# RECORDS PROVIDED
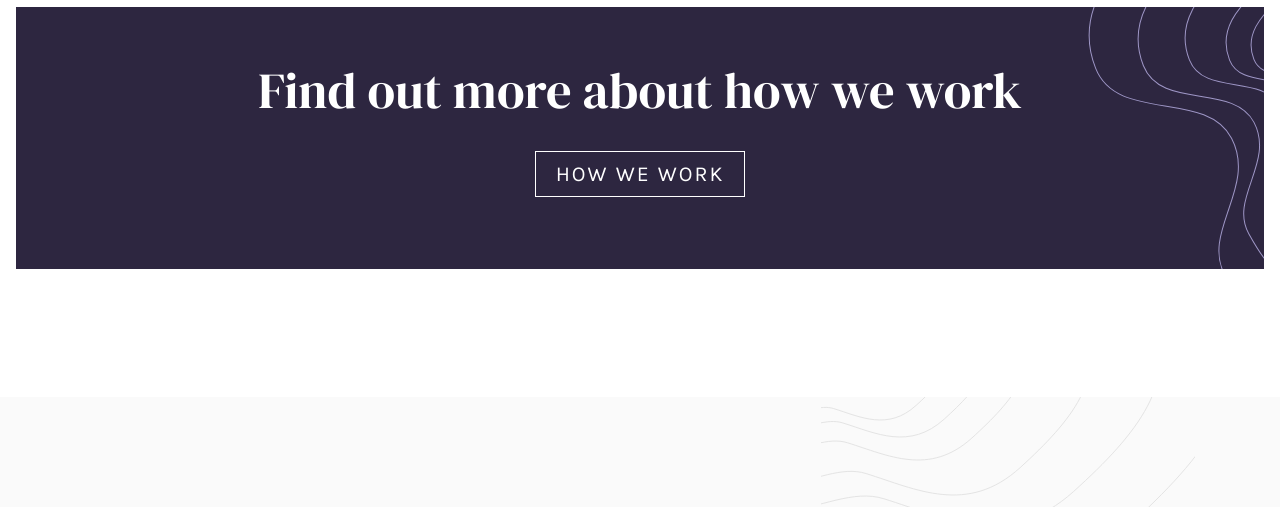
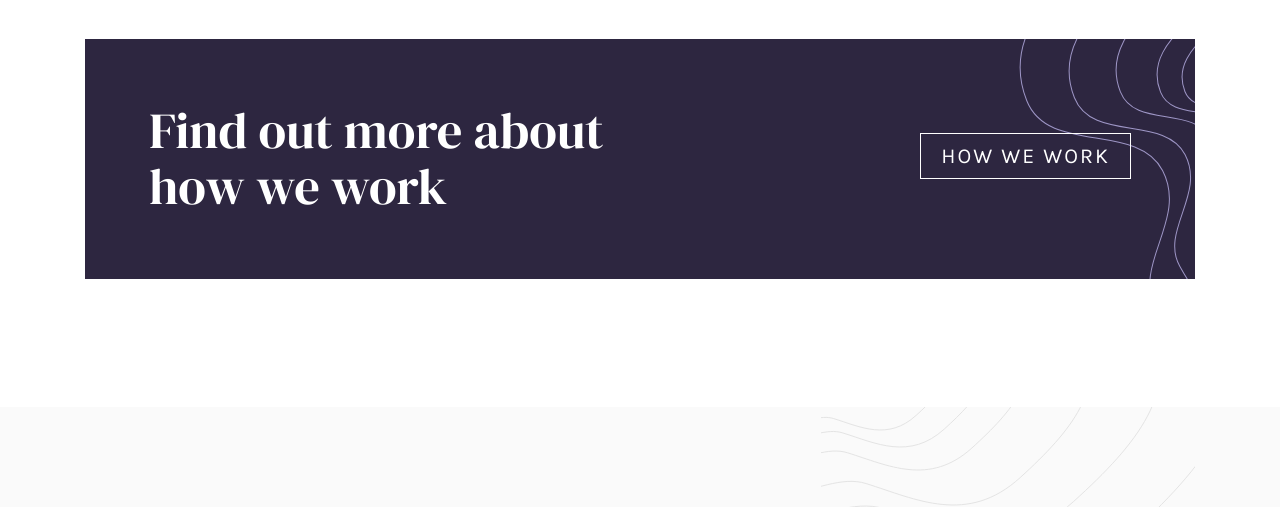
Before and after one commit to dottereldesign/insure_landing_page, a plain HTML site: page index.html in a window 1280 px wide. Shown: the part 1820-2327 px from the top of the page. Drawn offline with Linux system fonts and the light colour scheme.

Commit message:
Add how_we_work media queries for desktop.

```diff
--- a/style.css
+++ b/style.css
@@ -355,6 +355,55 @@ h3 {
   padding: 6px 20px;
 }
 
+@media (min-width: 1142px) {
+  .find_more {
+    margin-top: 128px;
+  }
+
+  .find_more-content {
+    background-color: var(--clr-primary-100);
+    background-image: url("images/bg-pattern-how-we-work-mobile.svg");
+    background-repeat: no-repeat;
+    background-position: top 0 right 0;
+
+    padding: 24px 0 64px 0;
+    margin: 0 auto auto auto;
+    display: grid;
+    grid-template-columns: repeat(2, 1fr);
+    flex-direction: column;
+    align-items: center;
+    width: min(100%, 1110px);
+  }
+
+  .find_more h2 {
+    color: white;
+    font-size: var(--fs-800);
+    font-weight: var(--fw-regular);
+    font-family: var(--ff-primary-100);
+    text-align: left;
+    padding: 40px 16px 0 64px;
+    line-height: 1.1;
+  }
+
+  .find_more a {
+    color: white;
+    margin: 70px 64px auto 0;
+    text-decoration: none;
+    text-align: right;
+  }
+
+  .find_more a p {
+    font-size: var(--fs-500);
+    font-weight: var(--fw-regular);
+    font-family: var(--ff-primary-200);
+    text-transform: uppercase;
+    letter-spacing: 2px;
+    border: 1px solid white;
+    display: inline-block;
+    padding: 6px 20px;
+  }
+}
+
 /* footer */
 footer {
   margin: 32px 0 0 0;
@@ -430,7 +479,7 @@ h4 {
 
 @media (min-width: 1080px) {
   footer {
-    margin: 32px 0 0 0;
+    margin: 128px 0 0 0;
     background-color: #fafafa;
     padding: 0 0 64px 0;
     display: flex;
```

# DESCRIPTION OF THE TASK
Search the entries for the word "margin" and gather every line where it appears.

# TASK ANSWER
+    margin-top: 128px;
+    margin: 0 auto auto auto;
+    margin: 70px 64px auto 0;
   margin: 32px 0 0 0;
-    margin: 32px 0 0 0;
+    margin: 128px 0 0 0;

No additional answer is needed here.